His fame hasn’t endured like Washington’s, Jefferson’s, or Hancock’s. But Benjamin Rush—only 30 when he signed the Declaration of Independence—was almost equally extraordinary. He was the most famous physician of his time, pioneering national healthcare and revolutionizing the treatment of mental illness.
Kansas City has a rich heritage of residential architecture that speaks to its national relevance during the city’s late 19th- and early 20th-century boom years—and to the capabilities of local architects who’d long been overshadowed by their East Coast counterparts.
Women in Kansas City began shaking their domestic bonds in the late 19th century, forming organizations to provide charitable relief, reform society’s ills, and claim space for themselves in the body politic.

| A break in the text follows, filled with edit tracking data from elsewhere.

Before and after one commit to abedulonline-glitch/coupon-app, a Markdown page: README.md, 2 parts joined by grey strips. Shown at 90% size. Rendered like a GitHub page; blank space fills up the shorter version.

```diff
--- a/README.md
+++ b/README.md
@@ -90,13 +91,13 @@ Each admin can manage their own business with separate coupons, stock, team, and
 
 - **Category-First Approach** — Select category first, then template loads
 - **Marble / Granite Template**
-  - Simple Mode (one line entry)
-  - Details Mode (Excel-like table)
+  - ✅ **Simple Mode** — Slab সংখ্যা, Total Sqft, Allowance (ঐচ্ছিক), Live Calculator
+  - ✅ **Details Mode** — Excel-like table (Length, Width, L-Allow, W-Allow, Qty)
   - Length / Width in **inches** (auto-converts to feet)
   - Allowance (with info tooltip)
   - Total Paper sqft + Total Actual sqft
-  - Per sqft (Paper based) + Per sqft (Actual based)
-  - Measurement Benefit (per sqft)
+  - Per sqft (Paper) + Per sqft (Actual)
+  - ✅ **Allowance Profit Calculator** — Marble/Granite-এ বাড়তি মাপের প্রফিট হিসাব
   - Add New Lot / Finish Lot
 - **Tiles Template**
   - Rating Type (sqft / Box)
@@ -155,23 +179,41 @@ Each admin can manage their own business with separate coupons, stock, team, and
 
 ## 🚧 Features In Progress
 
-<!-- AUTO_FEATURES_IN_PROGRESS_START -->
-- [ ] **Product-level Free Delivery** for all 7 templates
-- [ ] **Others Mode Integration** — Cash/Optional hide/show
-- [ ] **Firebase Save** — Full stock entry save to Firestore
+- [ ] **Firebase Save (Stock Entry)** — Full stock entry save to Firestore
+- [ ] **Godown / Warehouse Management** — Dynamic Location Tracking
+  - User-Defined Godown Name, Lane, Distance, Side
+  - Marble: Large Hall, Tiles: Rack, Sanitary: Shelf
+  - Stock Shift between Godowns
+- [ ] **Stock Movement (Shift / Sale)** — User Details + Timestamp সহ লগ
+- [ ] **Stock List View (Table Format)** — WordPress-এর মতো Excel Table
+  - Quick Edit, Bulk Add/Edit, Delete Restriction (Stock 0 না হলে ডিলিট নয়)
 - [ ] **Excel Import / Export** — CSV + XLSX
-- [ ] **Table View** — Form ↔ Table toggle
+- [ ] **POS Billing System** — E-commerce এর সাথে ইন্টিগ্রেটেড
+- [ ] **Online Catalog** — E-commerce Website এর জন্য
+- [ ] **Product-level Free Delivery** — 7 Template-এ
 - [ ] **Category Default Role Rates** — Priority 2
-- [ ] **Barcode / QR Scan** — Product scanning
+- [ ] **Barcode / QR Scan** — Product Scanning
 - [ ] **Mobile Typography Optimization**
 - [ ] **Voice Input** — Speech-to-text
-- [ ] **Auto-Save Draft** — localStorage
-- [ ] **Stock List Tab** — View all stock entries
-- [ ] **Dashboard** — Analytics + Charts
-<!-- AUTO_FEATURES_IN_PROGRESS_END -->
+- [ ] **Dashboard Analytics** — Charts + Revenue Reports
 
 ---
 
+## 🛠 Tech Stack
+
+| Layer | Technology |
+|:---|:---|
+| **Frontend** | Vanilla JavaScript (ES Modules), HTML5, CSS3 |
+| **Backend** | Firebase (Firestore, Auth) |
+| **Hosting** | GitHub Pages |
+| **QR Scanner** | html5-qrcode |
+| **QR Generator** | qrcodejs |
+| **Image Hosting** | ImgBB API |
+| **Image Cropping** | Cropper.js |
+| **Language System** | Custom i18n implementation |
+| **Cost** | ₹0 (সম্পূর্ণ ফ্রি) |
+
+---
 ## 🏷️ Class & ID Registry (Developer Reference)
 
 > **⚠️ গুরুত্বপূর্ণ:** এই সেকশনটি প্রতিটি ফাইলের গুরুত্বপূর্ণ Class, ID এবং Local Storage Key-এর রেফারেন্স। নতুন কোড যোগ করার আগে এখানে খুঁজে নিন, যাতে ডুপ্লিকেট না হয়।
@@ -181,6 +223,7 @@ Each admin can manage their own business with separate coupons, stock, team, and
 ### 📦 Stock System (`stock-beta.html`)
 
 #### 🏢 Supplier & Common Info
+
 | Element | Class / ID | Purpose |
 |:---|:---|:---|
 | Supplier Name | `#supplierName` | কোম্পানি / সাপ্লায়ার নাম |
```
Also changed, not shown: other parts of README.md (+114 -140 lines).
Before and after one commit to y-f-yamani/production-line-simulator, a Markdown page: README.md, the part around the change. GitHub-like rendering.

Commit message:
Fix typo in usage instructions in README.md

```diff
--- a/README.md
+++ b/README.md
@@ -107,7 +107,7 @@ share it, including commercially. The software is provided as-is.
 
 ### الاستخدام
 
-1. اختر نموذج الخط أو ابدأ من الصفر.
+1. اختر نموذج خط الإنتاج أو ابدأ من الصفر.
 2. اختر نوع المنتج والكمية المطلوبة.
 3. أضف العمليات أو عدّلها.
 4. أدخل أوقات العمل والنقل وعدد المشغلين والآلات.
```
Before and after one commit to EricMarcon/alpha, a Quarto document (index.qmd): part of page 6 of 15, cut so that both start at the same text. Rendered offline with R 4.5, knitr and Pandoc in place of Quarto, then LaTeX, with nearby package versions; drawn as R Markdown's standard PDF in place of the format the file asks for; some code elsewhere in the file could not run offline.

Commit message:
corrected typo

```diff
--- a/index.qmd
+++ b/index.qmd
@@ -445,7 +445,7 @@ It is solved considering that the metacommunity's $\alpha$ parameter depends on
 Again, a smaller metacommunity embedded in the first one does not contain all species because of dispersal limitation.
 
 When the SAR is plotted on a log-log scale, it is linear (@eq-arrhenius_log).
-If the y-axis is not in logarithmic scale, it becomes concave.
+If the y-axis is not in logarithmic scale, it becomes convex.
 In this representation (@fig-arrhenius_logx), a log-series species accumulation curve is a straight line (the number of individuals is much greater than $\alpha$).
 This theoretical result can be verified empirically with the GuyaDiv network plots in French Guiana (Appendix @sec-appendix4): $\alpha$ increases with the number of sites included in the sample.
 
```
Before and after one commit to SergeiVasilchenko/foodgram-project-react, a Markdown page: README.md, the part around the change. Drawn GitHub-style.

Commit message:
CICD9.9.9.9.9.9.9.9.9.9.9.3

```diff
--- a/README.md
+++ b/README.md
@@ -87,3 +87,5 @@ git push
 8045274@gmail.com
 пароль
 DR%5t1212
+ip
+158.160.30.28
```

Some battles last days. Or weeks. When Christian crusaders laid siege on the Mediterranean seaport of Acre late in the 12th century—bent on recapturing the Holy Land from the Egyptian sultan Saladin—they launched a military epic that claimed tens of thousands of lives over two years.